- Don’t let boredom set in – date nights are important and creativity is incredibly important to making date nights work, especially now. Zoom with other couples to get and share ideas.
- Spend time apart – get away from one another. If space is limited this can be a real challenge. One idea, take turns going on a neighborhood walk, while practicing social distancing of course. Go out for time alone and give your partner some time too. Got kids? Alternate taking the kids out.
- Designate areas of the home to create a SACRED SPACE for each of you. With larger homes, this is easy; in smaller spaces it will take more creativity and the willingness to have it work for everyone. I interviewed some couples to see how they’re doing it:
- “We split the house front to back and excluding the kitchen. My husband has the front (nearer the kitchen because he does like to cook) while I have the back half to myself. It’s brought us closer.”
- “My fiancé and I live in 750 square feet. We are on top of each other. The only alone time we get is alternating walking the dog. We’ve decided to do a deep clean of our apartment and we will be arranging designated space for each of us. This has been tough for us.”
- “We each have our own bedroom. It’s easy for us to give time and space to the other and on special evenings we will invite the other over for the night. We’ve gotten closer.”
- “I have an outside office. It’s big enough for me to sit comfortably and enjoy some space. My husband really likes the deck and that’s where he will hang out. We wake together in the mornings and do our daily rituals through to breakfast. At that time, I head to the office and we meet again at lunch then dinner. We arrange together time. We are feeling closer and happier with each other than ever.”
- Give each other little surprises – just because you’re stuck inside doesn’t eliminate online shopping. If that’s not an option, then pick a flower while you’re out, write a simple note or on your next grocery outing, pick up something – just for your partner.
- Talk about your feelings.

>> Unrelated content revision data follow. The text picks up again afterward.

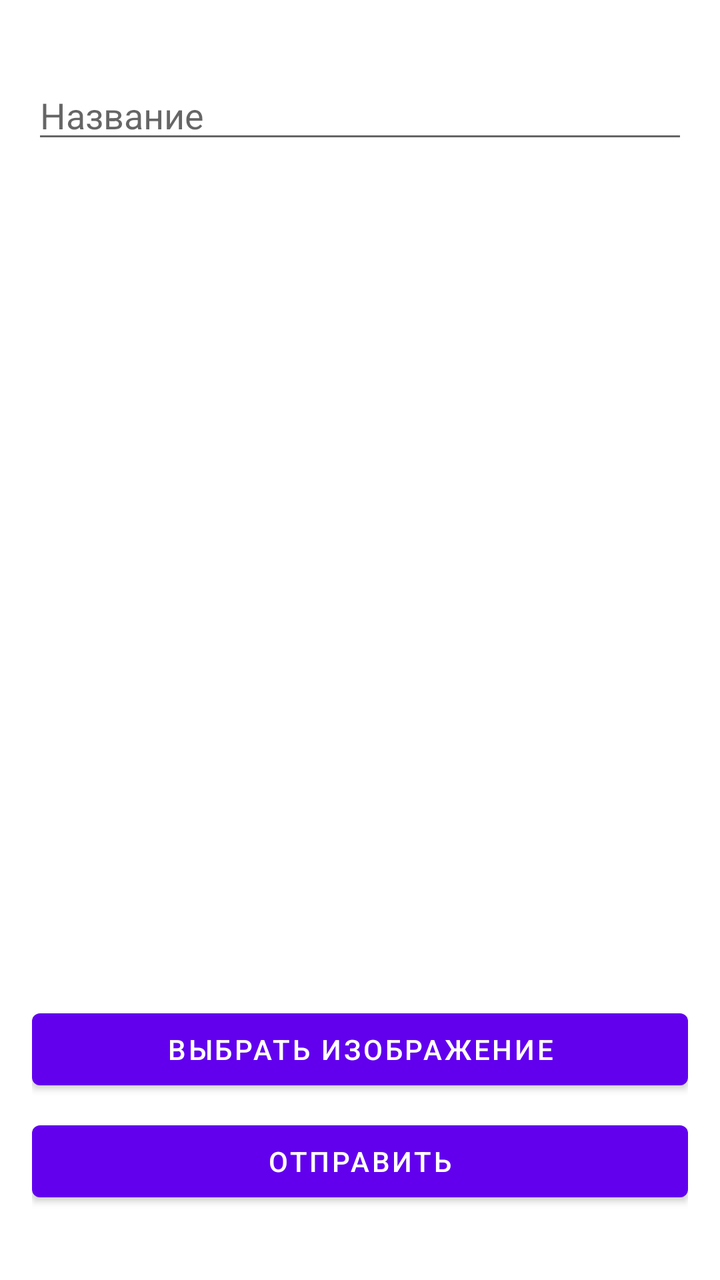
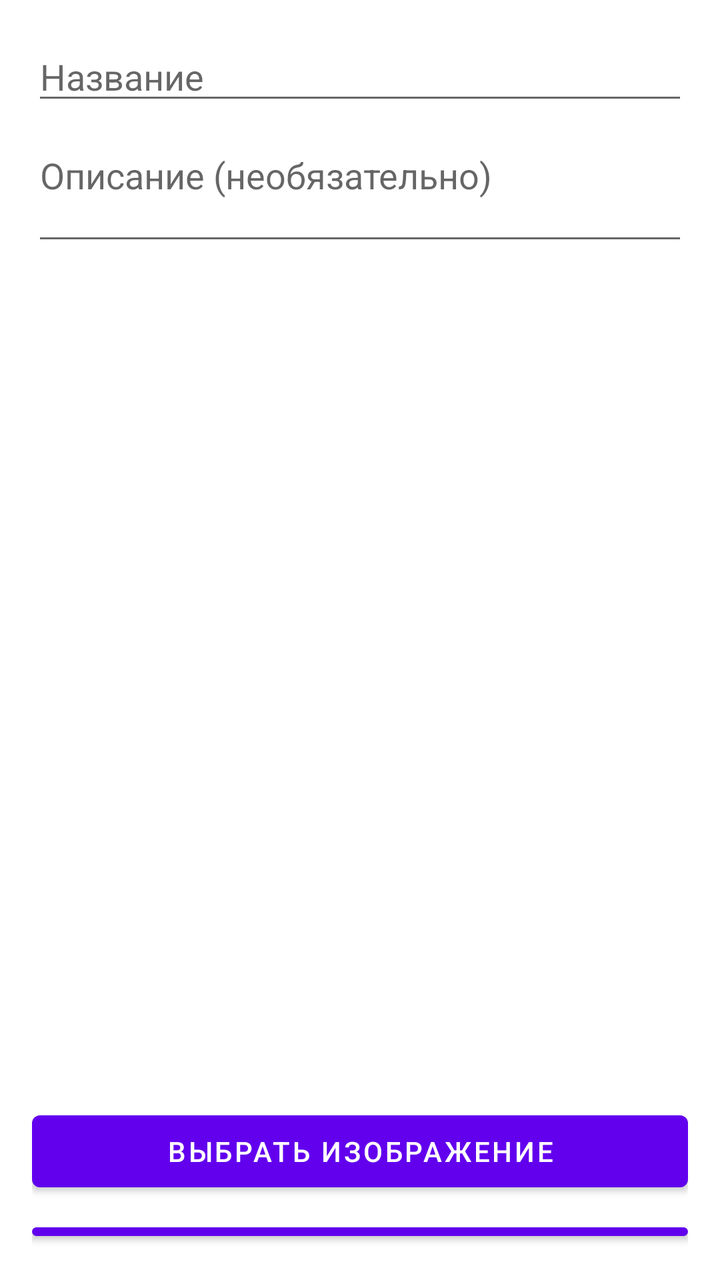

The first picture is an Android layout as it rendered before a commit; the second is the same layout after the commit. The layout source and the unified diff follow.
<!-- AndroidManifest.xml: application theme Theme.IncidentsTrackerAndroid -->
<!-- res/layout/fragment_add.xml -->
<?xml version="1.0" encoding="utf-8"?>
<FrameLayout xmlns:android="http://schemas.android.com/apk/res/android"
             xmlns:tools="http://schemas.android.com/tools"
             android:layout_width="match_parent"
             android:layout_height="match_parent"
             android:padding="16dp"
             tools:context="ui.main.AddFragment">
    <LinearLayout
            android:id="@+id/addLayout"
            android:orientation="vertical"
            android:layout_width="match_parent"
            android:layout_height="match_parent"
            android:gravity="center"
            android:visibility="visible">
        <EditText
                android:layout_width="match_parent"
                android:layout_height="wrap_content"
                android:inputType="text"
                android:hint="Название"
                android:ems="10"
                android:id="@+id/titleText"/>
        <ImageView
                android:id="@+id/selectedImageView"
                android:layout_width="match_parent"
                android:layout_height="400dp"
                android:layout_marginTop="8dp"
                android:scaleType="fitCenter"/>
        <Button
                android:id="@+id/selectImageButton"
                android:layout_width="match_parent"
                android:layout_height="wrap_content"
                android:layout_marginTop="16dp"
                android:text="Выбрать изображение"/>
        <Button
                android:id="@+id/submitBtn"
                android:text="Отправить"
                android:layout_width="match_parent"
                android:layout_marginTop="8dp"
                android:layout_height="wrap_content"/>
    </LinearLayout>
    <ProgressBar
            android:id="@+id/progressBar"
            android:layout_width="wrap_content"
            android:layout_height="wrap_content"
            android:layout_gravity="center"
            android:visibility="gone"/>
</FrameLayout>
<!-- resources referenced by this layout -->
<resources>
  <style name="Theme.IncidentsTrackerAndroid" parent="Theme.MaterialComponents.DayNight.DarkActionBar">
          
          <item name="colorPrimary">@color/purple_500</item>
          <item name="colorPrimaryVariant">@color/purple_700</item>
          <item name="colorOnPrimary">@color/white</item>
          
          <item name="colorSecondary">@color/teal_200</item>
          <item name="colorSecondaryVariant">@color/teal_700</item>
          <item name="colorOnSecondary">@color/black</item>
          
          <item name="android:statusBarColor">?attr/colorPrimaryVariant</item>
          
      </style>
  <color name="purple_500">#FF6200EE</color>
  <color name="purple_700">#FF3700B3</color>
  <color name="white">#FFFFFFFF</color>
  <color name="teal_200">#FF03DAC5</color>
  <color name="teal_700">#FF018786</color>
  <color name="black">#FF000000</color>
</resources>

<!-- the commit's change to res/layout/fragment_add.xml (unified diff, before → after) -->
@@ -19,6 +19,17 @@
                 android:hint="Название"
                 android:ems="10"
                 android:id="@+id/titleText"/>
+        <EditText
+                android:layout_width="match_parent"
+                android:layout_height="wrap_content"
+                android:layout_marginTop="8dp"
+                android:inputType="textMultiLine"
+                android:minLines="2"
+                android:maxLines="5"
+                android:gravity="top|start"
+                android:hint="Описание (необязательно)"
+                android:ems="10"
+                android:id="@+id/descriptionText"/>
         <ImageView
                 android:id="@+id/selectedImageView"
                 android:layout_width="match_parent"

Not everybody likes to discuss feelings, and you or your partner might be someone who doesn’t. If that’s the case, then consider specific conversations around how you’re doing. A great way to open up is to use TABLE TOPICS for couples. We have been using ours every night at dinner, even before the pandemic.
- Don’t alienate yourselves as “a couple” from the ones you love – plan ZOOM events with your family and friends (dress up or create a theme, and designate an end-time, so guests can schedule their time).
Regardless of how you choose to cope, it is your recovery time that will make the biggest difference. Especially during these difficult times, your being able to bounce back quickly from challenging moments with your partner will surely pay off.
“What the pandemic has given us is a once-in-a-lifetime chance to see ourselves in the plainest of views. At no other time, ever in our lives, have we gotten the opportunity to see what would happen if the world simply stopped. Here it is. We’re in it.” –Julio Vincent gambuto, film producer, writer director
A rare opportunity to only put back into our relationship what works for us. Building it from what makes our lives richer, more peaceful, and more content.
This is your chance to redefine your relationship as a couple. Take it!
Thomas Kuster has trained inside the work of Peter K. Gerlach – Parts and The Internal Family, Patricia McDade – Consulting Alliance, and is certified through the HEARTMATH Institute and the Awakening Coaching Alliance. His systematic approach, The Heart Path, along with his unique point of view, helps couples and individuals see new possibilities for their relationships. Thomas started his coaching career in 1995. He designed and produced a classroom series for couples called Partners For Life, partners committed to a lifetime versus a life sentence.